» **PROVIDED DATA**:
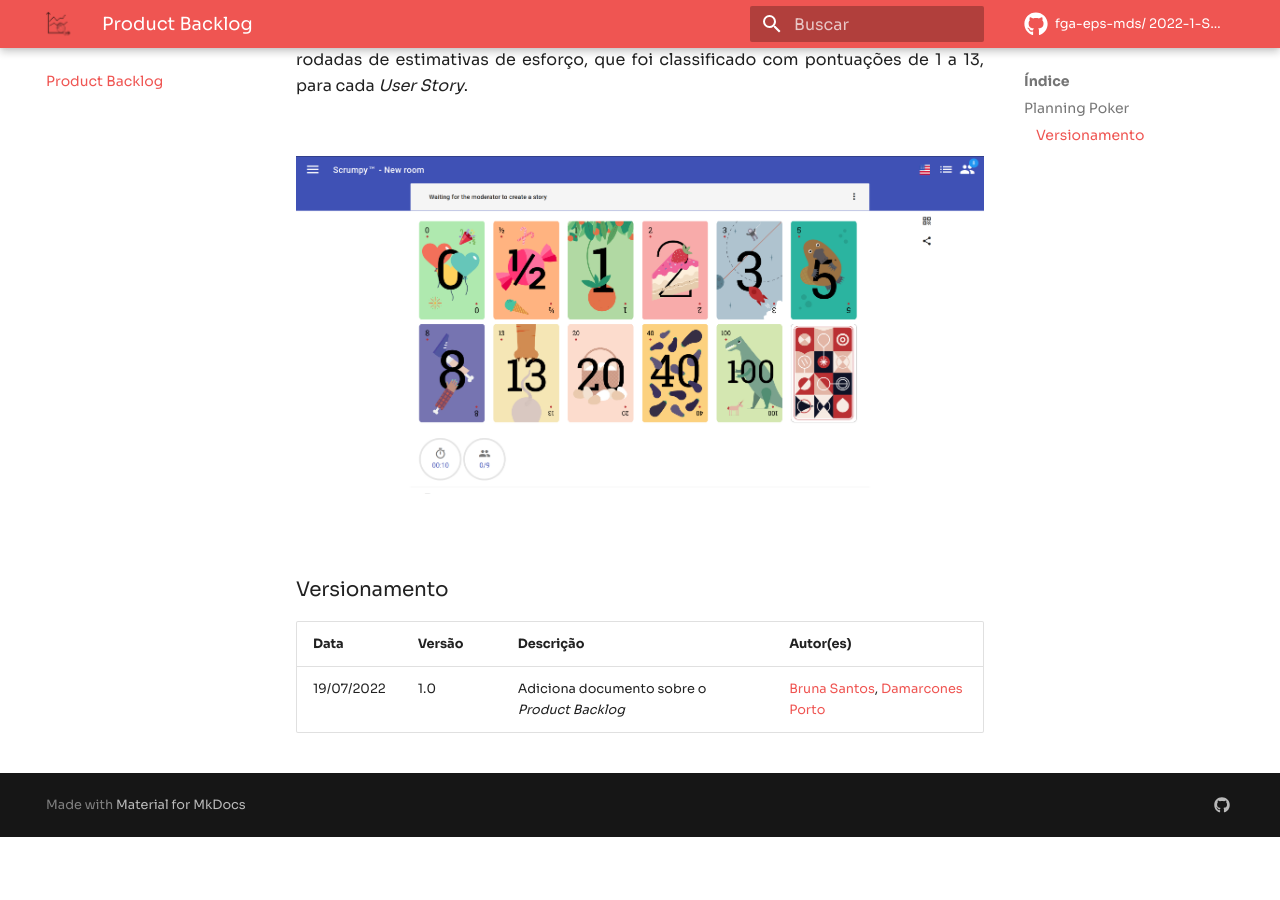
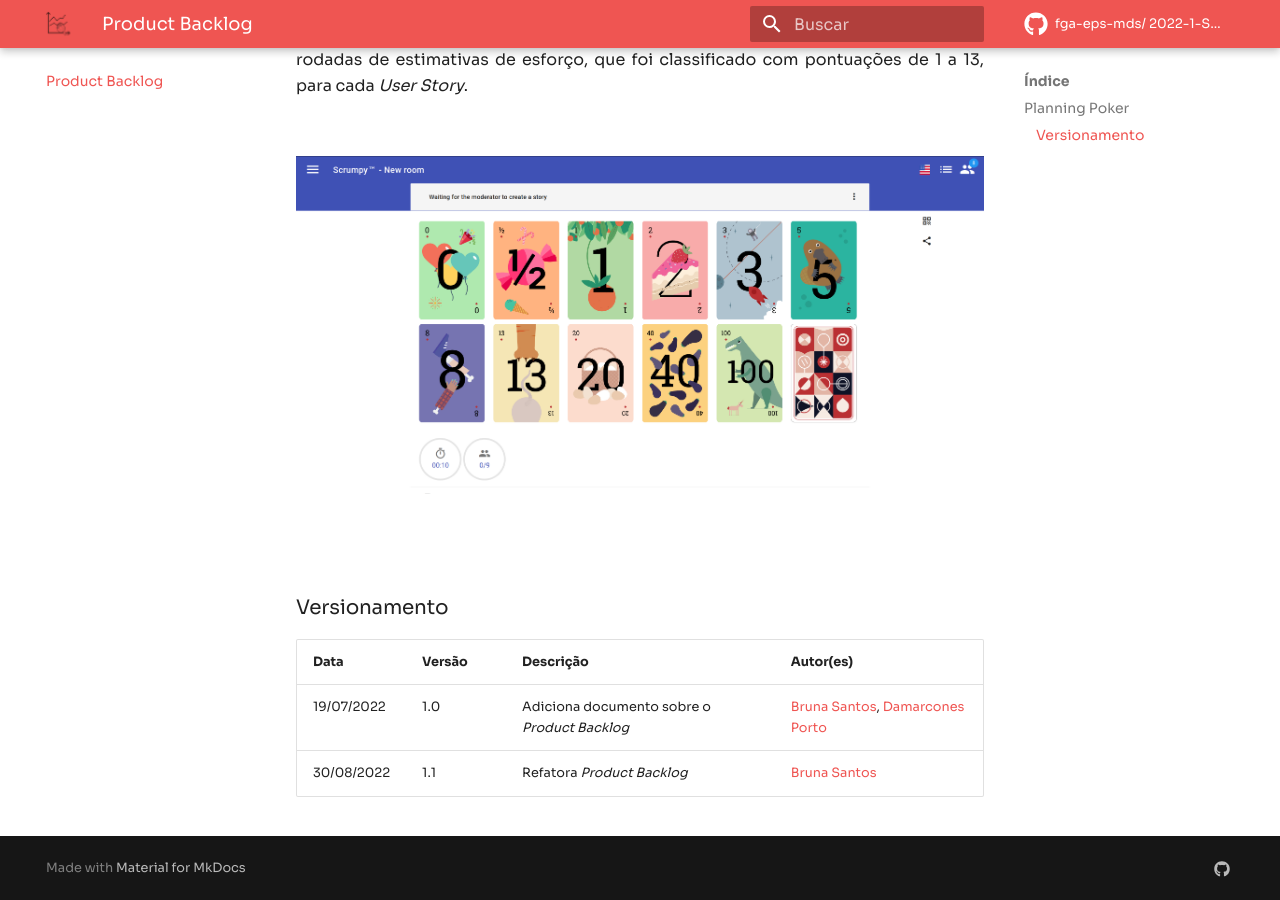
Before and after one commit to fga-eps-mds/2022-1-Visualeasy-Doc, an MkDocs documentation site: the page built from docs/documentacao/backlog.md, in a window 1280 px wide and 900 px high, scrolled down 1550 px. Built offline with MkDocs 1.6.1 and Material for MkDocs 9.7.7, drawn with Linux system fonts in a browser that asks for light colours; comment, search, counter and statistics services are not loaded; before the commit the page ends 2387 px from its top, so only the background shows below that.

Commit message:
Refatora product backlog

```diff
--- a/docs/documentacao/backlog.md
+++ b/docs/documentacao/backlog.md
@@ -6,7 +6,7 @@
 
 <br>
 
-<iframe src="https://docs.google.com/spreadsheets/d/e/2PACX-1vQpuecqN9l1Z45q5PbQjnHbCs0WOs30DWCg-c9J9kdriUwJVcGI6KWGtHBsAvJavPR8JjbsCYd2PCo3/pubhtml?gid=0&amp;single=true&amp;widget=true&amp;headers=false" width="100%" style="height: 100vh;"></iframe>
+<iframe src="https://docs.google.com/spreadsheets/d/e/2PACX-1vQwmUtX6SdBjGwR0TnPJqhPQjEUtTOkhYm3c7kd7c0gcWERvStYG0WO0mBOl3YRTlx9yeGUbrdQTEEn/pubhtml?widget=true&amp;headers=false" width="100%" style="height: 100vh;"></iframe>
 
 <br>
 
@@ -16,7 +16,11 @@
 
 <br>
 
-![Planning Poker](/Imagens/planning-poker.png)
+<figure>
+<img align=center width="700" src="../../Imagens/planning-poker.png">
+<br>
+</figure>
+
 
 
 <br>
@@ -27,3 +31,4 @@
 | Data | Versão | Descrição | Autor(es) |
 |------|------|------|------|
 |19/07/2022|1.0|Adiciona documento sobre o <i>Product Backlog</i>|[Bruna Santos](https://github.com/brunaalmeidasantos), [Damarcones Porto](https://github.com/damarcones)|
+|30/08/2022|1.1|Refatora <i>Product Backlog</i>|[Bruna Santos](https://github.com/brunaalmeidasantos)|
```
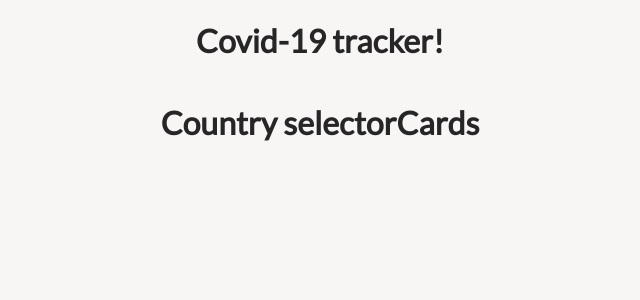
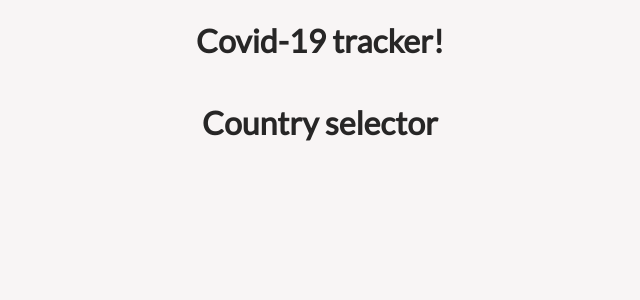
Before and after one commit to romeiro-bru/react-covid-data, a React (Create React App) app: page / in a window 1280 px wide. Shown: the top 300 px of the page, without its empty margins (320-960 px from the left). Built offline with nearby package versions, Linux system fonts and the light colour scheme; no server answers.

Commit message:
Import components from material-ui, Change file name

```diff
--- a/src/components/Cards/Cards.jsx
+++ b/src/components/Cards/Cards.jsx
@@ -1,8 +1,12 @@
 import React from 'react';
+import './style.scss';
+import {Card, CardContent, Typography, Grid} from '@material-ui/core';
 
 export function Cards({ data }) {
     console.log(2, data)
     return(
-        <h1>Cards</h1>
+        <section>
+
+        </section>
     )
 }
```
Also changed, not shown: src/components/Cards/Cards.scss (deleted), src/components/Cards/style.scss (added), src/components/CountrySelector/CountrySelector.scss (deleted), src/components/CountrySelector/style.scss (added).
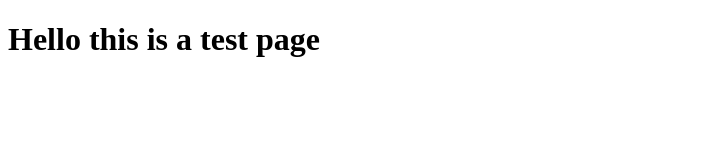
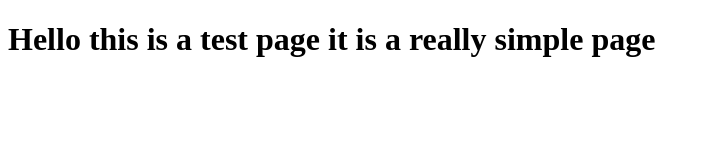
Before and after one commit to mahdisdev1/Web-Project, a plain HTML site: page index.html in a window 1280 px wide. Shown: the whole page, without its empty margins (0-710 px from the left). Drawn offline with Linux system fonts and the light colour scheme.

Commit message:
new simple change

```diff
--- a/index.html
+++ b/index.html
@@ -7,7 +7,7 @@
 </head>
 <body>
     <h1>
-        Hello this is a test page
+        Hello this is a test page it is a really simple page
     </h1>
 </body>
 </html>
```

» **PROBLEM TO SOLVE**: Without including any picture, copy the listing above exactly and in full.

» **RESPONSE TO THE TASK**:
Before and after one commit to fga-eps-mds/2022-1-Visualeasy-Doc, an MkDocs documentation site: the page built from docs/documentacao/backlog.md, in a window 1280 px wide and 900 px high, scrolled down 1550 px. Built offline with MkDocs 1.6.1 and Material for MkDocs 9.7.7, drawn with Linux system fonts in a browser that asks for light colours; comment, search, counter and statistics services are not loaded; before the commit the page ends 2387 px from its top, so only the background shows below that.

Commit message:
Refatora product backlog

```diff
--- a/docs/documentacao/backlog.md
+++ b/docs/documentacao/backlog.md
@@ -6,7 +6,7 @@
 
 <br>
 
-<iframe src="https://docs.google.com/spreadsheets/d/e/2PACX-1vQpuecqN9l1Z45q5PbQjnHbCs0WOs30DWCg-c9J9kdriUwJVcGI6KWGtHBsAvJavPR8JjbsCYd2PCo3/pubhtml?gid=0&amp;single=true&amp;widget=true&amp;headers=false" width="100%" style="height: 100vh;"></iframe>
+<iframe src="https://docs.google.com/spreadsheets/d/e/2PACX-1vQwmUtX6SdBjGwR0TnPJqhPQjEUtTOkhYm3c7kd7c0gcWERvStYG0WO0mBOl3YRTlx9yeGUbrdQTEEn/pubhtml?widget=true&amp;headers=false" width="100%" style="height: 100vh;"></iframe>
 
 <br>
 
@@ -16,7 +16,11 @@
 
 <br>
 
-![Planning Poker](/Imagens/planning-poker.png)
+<figure>
+<img align=center width="700" src="../../Imagens/planning-poker.png">
+<br>
+</figure>
+
 
 
 <br>
@@ -27,3 +31,4 @@
 | Data | Versão | Descrição | Autor(es) |
 |------|------|------|------|
 |19/07/2022|1.0|Adiciona documento sobre o <i>Product Backlog</i>|[Bruna Santos](https://github.com/brunaalmeidasantos), [Damarcones Porto](https://github.com/damarcones)|
+|30/08/2022|1.1|Refatora <i>Product Backlog</i>|[Bruna Santos](https://github.com/brunaalmeidasantos)|
```
Before and after one commit to romeiro-bru/react-covid-data, a React (Create React App) app: page / in a window 1280 px wide. Shown: the top 300 px of the page, without its empty margins (320-960 px from the left). Built offline with nearby package versions, Linux system fonts and the light colour scheme; no server answers.

Commit message:
Import components from material-ui, Change file name

```diff
--- a/src/components/Cards/Cards.jsx
+++ b/src/components/Cards/Cards.jsx
@@ -1,8 +1,12 @@
 import React from 'react';
+import './style.scss';
+import {Card, CardContent, Typography, Grid} from '@material-ui/core';
 
 export function Cards({ data }) {
     console.log(2, data)
     return(
-        <h1>Cards</h1>
+        <section>
+
+        </section>
     )
 }
```
Also changed, not shown: src/components/Cards/Cards.scss (deleted), src/components/Cards/style.scss (added), src/components/CountrySelector/CountrySelector.scss (deleted), src/components/CountrySelector/style.scss (added).
Before and after one commit to mahdisdev1/Web-Project, a plain HTML site: page index.html in a window 1280 px wide. Shown: the whole page, without its empty margins (0-710 px from the left). Drawn offline with Linux system fonts and the light colour scheme.

Commit message:
new simple change

```diff
--- a/index.html
+++ b/index.html
@@ -7,7 +7,7 @@
 </head>
 <body>
     <h1>
-        Hello this is a test page
+        Hello this is a test page it is a really simple page
     </h1>
 </body>
 </html>
```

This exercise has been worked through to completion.